Those are among the questions The Saratogian news team is investigating for a special upcoming report on emergency medical services in Saratoga County.
The topic is timely. Numerous area nonprofit ambulance corps are struggling for operating revenue. And Saratoga Springs has turned its emergency medical calls over to its firefighters, eliminating a duplication of effort.
Last week, the Saratoga County emergency services coordinator and representatives of several ambulance squads met with Saratogian staffers for an informal and informative discussion about the challenges they are facing. That session helped us to focus on the information we need to gather and the topics we ought to pursue for this project.
We’d like your help, too.
If you have an experience to share, please contact us at email@example.com. You might be someone who has called for emergency medical services in Saratoga County for yourself or a family member. You might be someone who provides it, as a volunteer or a paid employee. Or you just might have some ideas about what we should address in telling this story.
Your comments will be most helpful if you include contact information so we can get back to you, for clarification or more information, or perhaps to arrange for an on-the-record interview. We will accept anonymous suggestions, too.

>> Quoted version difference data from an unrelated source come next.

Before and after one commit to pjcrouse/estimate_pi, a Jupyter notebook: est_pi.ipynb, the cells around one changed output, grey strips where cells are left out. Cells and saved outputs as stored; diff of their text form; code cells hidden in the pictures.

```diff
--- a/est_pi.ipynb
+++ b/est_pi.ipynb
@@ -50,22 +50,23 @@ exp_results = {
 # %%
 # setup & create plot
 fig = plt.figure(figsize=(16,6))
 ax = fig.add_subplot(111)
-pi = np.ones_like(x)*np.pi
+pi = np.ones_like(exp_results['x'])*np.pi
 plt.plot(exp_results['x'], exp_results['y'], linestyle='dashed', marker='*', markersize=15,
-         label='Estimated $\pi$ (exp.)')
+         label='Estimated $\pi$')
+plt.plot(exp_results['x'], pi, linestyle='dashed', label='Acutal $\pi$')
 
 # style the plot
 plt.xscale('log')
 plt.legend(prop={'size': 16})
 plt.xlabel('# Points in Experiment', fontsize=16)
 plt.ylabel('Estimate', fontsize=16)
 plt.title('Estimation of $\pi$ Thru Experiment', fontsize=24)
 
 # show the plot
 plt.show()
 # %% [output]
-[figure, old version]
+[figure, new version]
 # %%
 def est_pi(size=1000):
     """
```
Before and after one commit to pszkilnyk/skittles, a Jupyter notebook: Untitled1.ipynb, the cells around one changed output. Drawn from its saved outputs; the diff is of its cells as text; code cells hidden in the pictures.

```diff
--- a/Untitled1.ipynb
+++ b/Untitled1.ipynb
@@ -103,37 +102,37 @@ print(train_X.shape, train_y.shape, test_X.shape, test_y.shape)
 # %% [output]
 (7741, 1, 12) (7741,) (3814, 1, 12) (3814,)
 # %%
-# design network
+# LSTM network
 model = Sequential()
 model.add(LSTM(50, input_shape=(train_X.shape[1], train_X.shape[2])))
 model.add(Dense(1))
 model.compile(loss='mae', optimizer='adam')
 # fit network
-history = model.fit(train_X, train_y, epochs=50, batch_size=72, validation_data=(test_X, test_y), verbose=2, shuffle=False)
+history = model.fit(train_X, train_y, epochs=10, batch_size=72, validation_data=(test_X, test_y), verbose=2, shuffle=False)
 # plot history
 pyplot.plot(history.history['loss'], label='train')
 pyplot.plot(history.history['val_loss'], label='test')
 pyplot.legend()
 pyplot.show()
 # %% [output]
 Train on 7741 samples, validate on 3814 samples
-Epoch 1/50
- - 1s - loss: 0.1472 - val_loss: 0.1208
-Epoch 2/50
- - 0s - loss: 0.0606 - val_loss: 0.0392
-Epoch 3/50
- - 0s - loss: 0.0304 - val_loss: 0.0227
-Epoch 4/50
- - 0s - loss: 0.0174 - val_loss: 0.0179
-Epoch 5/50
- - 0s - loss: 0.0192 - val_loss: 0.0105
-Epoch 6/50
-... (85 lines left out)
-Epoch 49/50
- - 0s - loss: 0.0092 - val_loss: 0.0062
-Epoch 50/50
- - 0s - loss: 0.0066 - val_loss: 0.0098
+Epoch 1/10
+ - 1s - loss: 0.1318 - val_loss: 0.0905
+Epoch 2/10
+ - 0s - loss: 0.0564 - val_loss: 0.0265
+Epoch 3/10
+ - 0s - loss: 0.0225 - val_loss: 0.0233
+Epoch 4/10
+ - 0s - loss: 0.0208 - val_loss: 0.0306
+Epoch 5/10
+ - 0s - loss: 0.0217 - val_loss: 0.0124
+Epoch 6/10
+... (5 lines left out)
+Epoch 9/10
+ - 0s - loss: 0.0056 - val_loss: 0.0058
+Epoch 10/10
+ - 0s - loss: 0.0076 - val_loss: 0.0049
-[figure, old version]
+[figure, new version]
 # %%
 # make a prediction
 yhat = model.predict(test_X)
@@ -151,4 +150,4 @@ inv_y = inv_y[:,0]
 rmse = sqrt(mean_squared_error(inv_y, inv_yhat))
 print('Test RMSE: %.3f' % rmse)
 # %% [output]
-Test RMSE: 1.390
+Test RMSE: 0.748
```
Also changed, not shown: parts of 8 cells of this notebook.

One day, as a teenager, I was visiting my grandmother in her high-rise apartment in Brooklyn when she passed out. In a panic, I called 911. I don’t remember how long the ambulance took to get there, but it seemed like forever. My grandmother came to and was all right by the time the crew arrived, but that frantic waiting, waiting for help stuck in my mind as a definite downside to living in a big city.
Growing up in Brooklyn, constant sirens became background noise. As an adult living in the small city of Saratoga Springs, a siren registers these passing thoughts: Could a loved one be in an accident? Is this the sound of a news story? I hope everyone is OK.
Unless you see a medical emergency or are having one, you don’t think much about what happens when you call 911. Yet if you do call it, you expect help — fast.
We’ll keep you posted on the progress of our special report, which we hope to plan to have ready for Emergency Medical Services Week in May. Meanwhile, please share your suggestions and experiences to help us tell this story.